Sunday, March 25, 2012

Being Jesus in Nashville

Author and former pastor Jim Palmer should be dead. Over the course of a year that included two near-death experiences, as Palmer set out to disentangle Jesus from the religious machinery of Christianity, he discovered a profound and unexpected answer to the question on his mind: "What would Jesus do? " Exploring what it really means to "be Jesus" in his hometown of Nashville, Tennessee, Palmer learns that Jesus was special not because he was more divine than the rest of us, but because he was courageously more human than most. Unfortunately, this realization crystallized for him while he was hanging upside down in his overturned car, expecting to die. When Palmer was miraculously pulled from the wreckage alive, he emerged with a new courage to embrace his life as never before. In Being Jesus in Nashville, Palmer shares his personal stories, ideas, concepts, and an innovative approach to humanity as he learns that being Jesus means seeing people as they truly are; letting it happen, not making it happen; being at peace, whatever happens; putting no limitations on God; living without separation from God; following your own path; living as everyone's neighbor. With spiritual insight and refreshing theological glimpses, Palmer shares how he traded in his Christianity for Jesus and how this brought him closer to God.

Wednesday, February 1, 2012

What IS Prayer?

"{…} (Many) do not directly believe in the power of prayer but rather believe in the OTHER’S belief in its power. This may seem ridiculous, and indeed when put like this, it is. However, in many respects this is the kind of behavior we all engage at some level. For instance, we can easily imagine a conversation between two people in which they agreed wholeheartedly that working all the hours God sends in order to make money to buy more goods is detrimental to our mental health and not worth the effort. Yet it is also easy to imagine that, after the conversation, these two people act as if they DID believe that working all the hours God sends to buy more goods is worth the effort. While the people do not consciously believe that this activity gives satisfaction and happiness, they act as if they believe it. Karl Marx called this activity of disbelieving in ones mind while believing in ones activities 'fetishism'. The fetish is any object that we know is not magical or special in any way, yet is treated as though it were special and magical.

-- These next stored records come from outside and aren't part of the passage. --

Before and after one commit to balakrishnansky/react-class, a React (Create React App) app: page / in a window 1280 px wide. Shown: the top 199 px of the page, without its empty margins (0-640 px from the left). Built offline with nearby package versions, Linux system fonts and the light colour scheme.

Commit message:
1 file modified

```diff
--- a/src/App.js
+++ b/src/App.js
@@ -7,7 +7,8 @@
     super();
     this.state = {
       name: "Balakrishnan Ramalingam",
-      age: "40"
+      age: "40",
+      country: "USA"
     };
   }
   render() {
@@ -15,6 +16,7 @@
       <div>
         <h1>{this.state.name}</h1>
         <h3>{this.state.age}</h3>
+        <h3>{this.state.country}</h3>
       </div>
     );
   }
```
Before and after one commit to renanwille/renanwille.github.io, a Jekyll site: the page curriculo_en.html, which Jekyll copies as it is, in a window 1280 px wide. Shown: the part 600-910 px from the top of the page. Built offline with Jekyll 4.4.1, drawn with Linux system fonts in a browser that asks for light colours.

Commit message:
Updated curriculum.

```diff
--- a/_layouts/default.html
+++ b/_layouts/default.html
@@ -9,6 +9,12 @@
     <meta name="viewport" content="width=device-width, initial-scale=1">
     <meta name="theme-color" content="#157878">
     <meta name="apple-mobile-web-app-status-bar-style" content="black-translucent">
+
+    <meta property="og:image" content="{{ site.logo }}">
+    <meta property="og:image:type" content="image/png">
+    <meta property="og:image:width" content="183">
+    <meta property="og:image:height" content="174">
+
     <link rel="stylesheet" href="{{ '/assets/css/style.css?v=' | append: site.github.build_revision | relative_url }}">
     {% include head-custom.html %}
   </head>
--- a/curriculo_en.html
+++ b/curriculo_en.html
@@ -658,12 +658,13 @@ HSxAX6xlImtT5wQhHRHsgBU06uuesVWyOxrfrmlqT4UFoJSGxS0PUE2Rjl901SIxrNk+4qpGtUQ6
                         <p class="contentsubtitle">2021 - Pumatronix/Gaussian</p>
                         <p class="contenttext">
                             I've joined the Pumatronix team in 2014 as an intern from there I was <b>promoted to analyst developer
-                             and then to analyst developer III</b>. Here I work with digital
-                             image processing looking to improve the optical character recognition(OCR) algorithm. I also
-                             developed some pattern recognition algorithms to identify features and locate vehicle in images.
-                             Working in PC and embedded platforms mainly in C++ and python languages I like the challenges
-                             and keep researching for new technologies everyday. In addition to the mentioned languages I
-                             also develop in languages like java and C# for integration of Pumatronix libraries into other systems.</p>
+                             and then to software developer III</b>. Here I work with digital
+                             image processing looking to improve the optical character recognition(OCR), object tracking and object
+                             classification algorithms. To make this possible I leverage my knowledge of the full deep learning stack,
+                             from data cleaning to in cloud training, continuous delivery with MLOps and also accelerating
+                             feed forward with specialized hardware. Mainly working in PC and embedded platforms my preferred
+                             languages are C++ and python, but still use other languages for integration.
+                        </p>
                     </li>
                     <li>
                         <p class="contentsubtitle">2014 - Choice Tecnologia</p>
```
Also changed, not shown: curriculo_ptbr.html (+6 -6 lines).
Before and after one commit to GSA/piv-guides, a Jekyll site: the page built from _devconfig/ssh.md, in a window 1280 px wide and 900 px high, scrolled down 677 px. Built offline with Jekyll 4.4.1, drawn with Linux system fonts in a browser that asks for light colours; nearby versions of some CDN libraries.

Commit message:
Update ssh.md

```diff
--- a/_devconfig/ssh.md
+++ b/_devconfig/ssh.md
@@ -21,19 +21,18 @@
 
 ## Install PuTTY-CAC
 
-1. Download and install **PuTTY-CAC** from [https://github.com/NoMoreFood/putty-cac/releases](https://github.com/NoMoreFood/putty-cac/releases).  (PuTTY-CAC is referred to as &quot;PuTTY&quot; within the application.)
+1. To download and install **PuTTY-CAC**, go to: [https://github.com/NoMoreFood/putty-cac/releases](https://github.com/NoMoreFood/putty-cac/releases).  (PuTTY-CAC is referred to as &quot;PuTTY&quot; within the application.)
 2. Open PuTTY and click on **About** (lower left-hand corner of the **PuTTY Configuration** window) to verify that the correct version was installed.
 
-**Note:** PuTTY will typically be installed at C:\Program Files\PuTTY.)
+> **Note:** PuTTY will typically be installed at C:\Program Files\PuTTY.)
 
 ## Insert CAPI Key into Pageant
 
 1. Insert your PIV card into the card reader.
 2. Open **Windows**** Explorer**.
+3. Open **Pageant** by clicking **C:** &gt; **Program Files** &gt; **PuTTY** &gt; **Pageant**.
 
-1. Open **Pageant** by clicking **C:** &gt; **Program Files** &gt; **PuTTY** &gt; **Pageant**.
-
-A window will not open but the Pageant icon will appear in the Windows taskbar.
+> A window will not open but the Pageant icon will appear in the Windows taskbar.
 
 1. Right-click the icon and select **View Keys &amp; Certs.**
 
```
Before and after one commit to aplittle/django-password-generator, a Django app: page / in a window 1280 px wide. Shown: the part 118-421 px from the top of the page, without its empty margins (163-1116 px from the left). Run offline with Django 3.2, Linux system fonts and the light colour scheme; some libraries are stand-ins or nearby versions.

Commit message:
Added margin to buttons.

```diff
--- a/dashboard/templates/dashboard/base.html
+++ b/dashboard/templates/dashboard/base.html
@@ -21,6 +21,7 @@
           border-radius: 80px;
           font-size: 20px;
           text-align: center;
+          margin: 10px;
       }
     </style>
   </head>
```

In as sense, one can say that while individuals do not believe that working crazy hours for extra money in order to buy more goods will bring happiness, they have vicariously put their trust in another's belief that it does. So who is this "other" that believes on our behalf? It is, of course, not literally another person or group of people, but rather it can be described as the values expressed in the context we inhabit (the ads we watch, the books we read, etc.) While we may disavow these values intellectually, they continue to seep into our lives. While the message can be disbelieved and even ridiculed at a conscious level, it simultaneously commands our obedience at the level of our action. It is only as we change our context that we can effectively change our social existence.

Hence, the various religious practices employed over the millennia are not primarily designed to change how we think about the world, but rather, at their best, they are designed to change how we engage with the world. By developing a culture of spiritual rituals that reflect our beliefs, this new context begins to change how we operate in the world. Thus, it brings our beliefs and practices into closer alignment. We may believe very strongly in certain values, but is only as we inhabit an environment that encourages those values, an environment that also “believes” in those values, that we are able to engage in lasting change.

Concretely speaking, then, when it comes to undermining something like the superstitious belief that a certain prayer can bring wealth and healing, the primary problem does not necessarily rest in convincing the person that this view is silly; that the words are only words and not some kind of magical formula that compels God to act. The chances are that the person will readily agree with this assessment. One needs to go further and convince that person's religious structure of the fact."

Peter Rollins, The Orthodox Heretic